HOW TO COMPLETE THIS TASK:
Which lines of the data hold the word "const"? Copy all of them.

::: INPUT FOR THIS TASK :::

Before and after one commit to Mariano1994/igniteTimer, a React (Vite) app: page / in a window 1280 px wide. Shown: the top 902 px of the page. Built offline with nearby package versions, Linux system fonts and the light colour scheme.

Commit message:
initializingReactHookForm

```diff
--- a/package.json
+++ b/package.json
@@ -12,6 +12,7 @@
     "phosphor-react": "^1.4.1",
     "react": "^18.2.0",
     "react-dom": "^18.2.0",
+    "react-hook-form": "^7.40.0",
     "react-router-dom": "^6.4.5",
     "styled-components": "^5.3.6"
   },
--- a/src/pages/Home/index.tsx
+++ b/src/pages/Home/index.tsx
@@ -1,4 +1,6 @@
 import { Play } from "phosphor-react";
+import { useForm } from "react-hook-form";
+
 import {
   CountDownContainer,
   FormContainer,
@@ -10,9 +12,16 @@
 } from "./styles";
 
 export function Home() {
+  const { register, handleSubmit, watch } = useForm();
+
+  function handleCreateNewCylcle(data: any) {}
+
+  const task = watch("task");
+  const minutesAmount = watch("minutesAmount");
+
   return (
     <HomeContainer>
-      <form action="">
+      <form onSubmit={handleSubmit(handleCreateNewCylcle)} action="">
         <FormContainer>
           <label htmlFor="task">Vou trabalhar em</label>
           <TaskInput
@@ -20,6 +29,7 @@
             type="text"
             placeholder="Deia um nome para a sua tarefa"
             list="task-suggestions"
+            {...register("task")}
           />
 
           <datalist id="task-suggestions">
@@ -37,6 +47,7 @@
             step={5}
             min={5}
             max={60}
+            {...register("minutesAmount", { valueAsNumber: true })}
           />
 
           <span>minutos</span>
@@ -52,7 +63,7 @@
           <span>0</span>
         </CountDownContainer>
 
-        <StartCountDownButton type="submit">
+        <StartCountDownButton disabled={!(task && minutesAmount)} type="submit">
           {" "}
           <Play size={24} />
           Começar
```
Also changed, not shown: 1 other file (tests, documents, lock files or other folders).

:::

TASK RESPONSE:
+  const { register, handleSubmit, watch } = useForm();
+  const task = watch("task");
+  const minutesAmount = watch("minutesAmount");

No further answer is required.